One of the clearest distinctions between Western systems and Communist ones was in how their economies functioned. To understand these differences, it is necessary briefly to consider how Western systems operate. Despite sometimes significant variations, all Western systems were (and remain) basically capitalist. Two of the main features of capitalist systems have been a predominance of private ownership and a broad commitment to letting the market rather than the state determine prices. This is not to suggest that there was no state ownership or state control of prices in capitalist systems; nationalization of parts of the economy was common in many West European countries after World War II, while such states also typically determined prices for citizens’ basic needs, such as water and other utilities, and provided many collective goods, such as subsidized public transport.
There were also major differences in the amount and type of state involvement Western countries opted for. Some believed that the best way in which a state could and should interfere in the economy, particularly when the latter was experiencing major problems such as no or negative growth, was for the government to kick-start it by commissioning large-scale projects, typically infrastructural ones such as major highways or new airports. The logic behind this was that such projects would then have positive knock-on effects elsewhere in the economy, which in turn would start to grow again. This version of capitalism is often called Keynesianism, after the British economist John Maynard Keynes who theorized and advocated it in the 1930s. While popular for only a brief period in the 1930s in the USA (in the form of President Roosevelt’s ‘New Deal’), the approach was popular in much of Western Europe for two to three decades after the end of World War II.

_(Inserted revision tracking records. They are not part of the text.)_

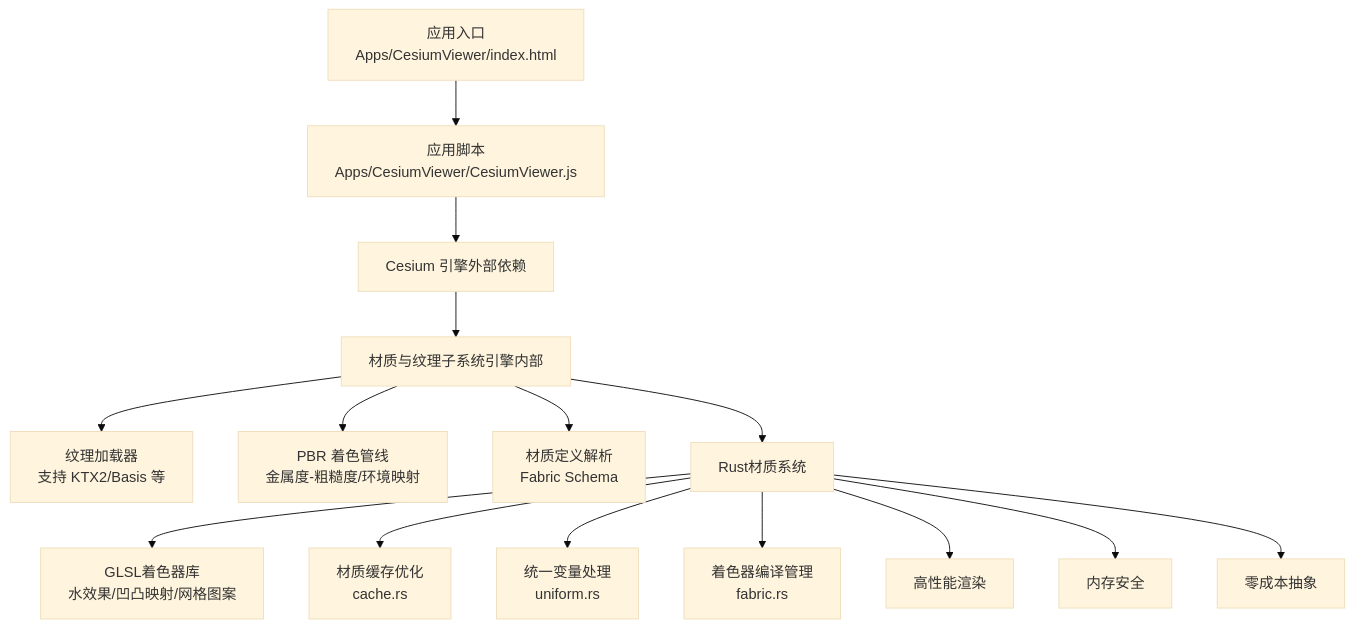
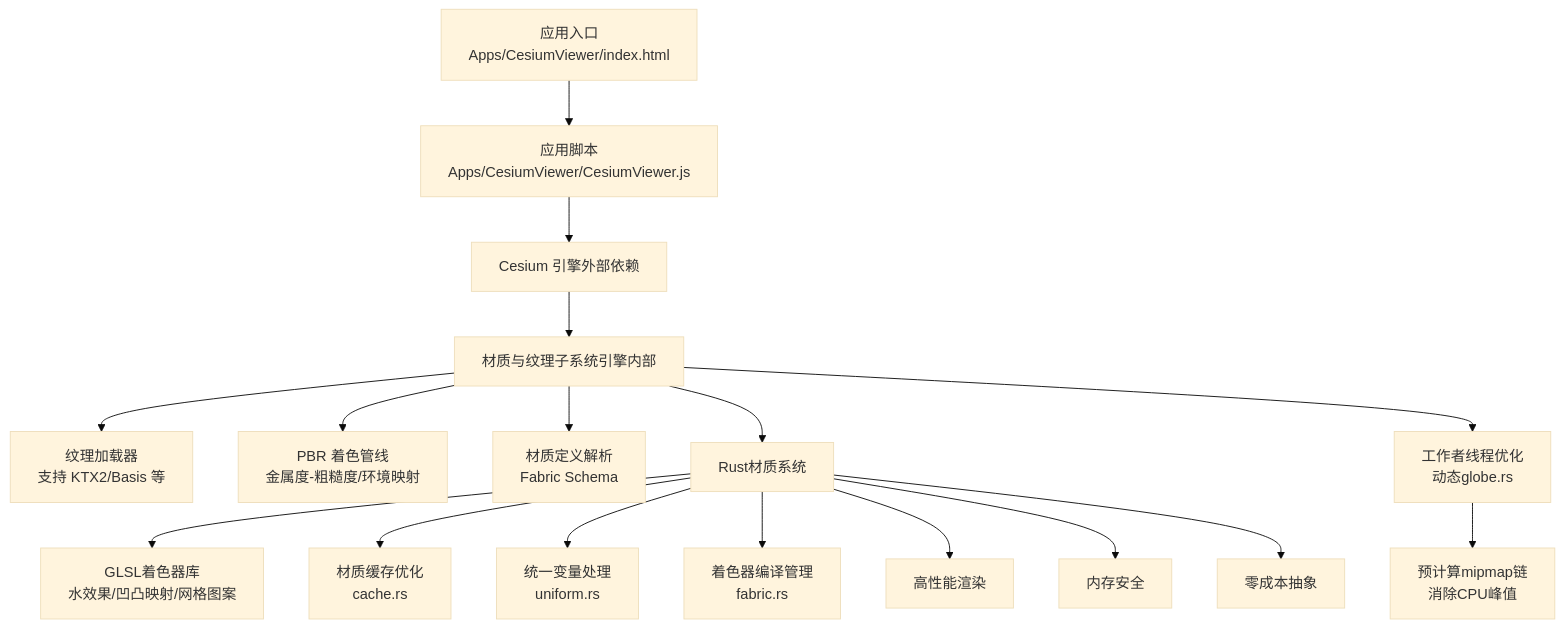
The first of 11 diagrams in .qoder/repowiki/zh/content/项目概述/核心特性/3D渲染引擎/材质与纹理系统.md (rzhangjing/cesium), drawn with Mermaid (base theme) before and after one commit. The commit also changed other lines of this file and 5 other files, not shown here.

````diff
--- a/.qoder/repowiki/zh/content/项目概述/核心特性/3D渲染引擎/材质与纹理系统.md
+++ b/.qoder/repowiki/zh/content/项目概述/核心特性/3D渲染引擎/材质与纹理系统.md
@@ -64,17 +68,19 @@
 ```mermaid
 graph TB
 A["应用入口<br/>Apps/CesiumViewer/index.html"] --> B["应用脚本<br/>Apps/CesiumViewer/CesiumViewer.js"]
 B --> C["Cesium 引擎外部依赖"]
 C --> D["材质与纹理子系统引擎内部"]
 D --> E["纹理加载器<br/>支持 KTX2/Basis 等"]
 D --> F["PBR 着色管线<br/>金属度-粗糙度/环境映射"]
 D --> G["材质定义解析<br/>Fabric Schema"]
 D --> H["Rust材质系统<br/>fabric.rs/uniform.rs/cache.rs"]
 H --> I["GLSL着色器库<br/>水效果/凹凸映射/网格图案"]
 H --> J["材质缓存优化<br/>cache.rs"]
 H --> K["统一变量处理<br/>uniform.rs"]
 H --> L["着色器编译管理<br/>fabric.rs"]
 H["Rust材质系统"] --> M["高性能渲染"]
 H --> N["内存安全"]
 H --> O["零成本抽象"]
+D --> P["工作者线程优化<br/>动态globe.rs"]
+P --> Q["预计算mipmap链<br/>消除CPU峰值"]
 ```
````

But starting in the 1970s, a more rugged – less state-dependent – form of capitalism began to spread in the West. This was neoliberalism, and was associated with Western politicians such as Margaret Thatcher (UK) and Helmut Kohl (Germany), as well as economic theorists such as Milton Friedman and Friedrich Hayek.
In this approach, the state leaves much more to the market than it does in the Keynesian version of capitalism. If the economy encounters serious problems, the state seeks to solve these not through funding major new projects, but through reducing interest rates. The thinking behind this approach is that if capital is cheap to borrow, entrepreneurs and investors will borrow money from banks and other lenders to invest in new or upgraded projects, thus stimulating the economy to grow.
But, at least until their final days, Communist governments in Eastern Europe and the USSR adopted neither of these capitalist approaches. They maintained that leaving pricing to the market was anarchic, while encouraging private ownership of the means of production, particularly large-scale industrial production, was immoral and outdated.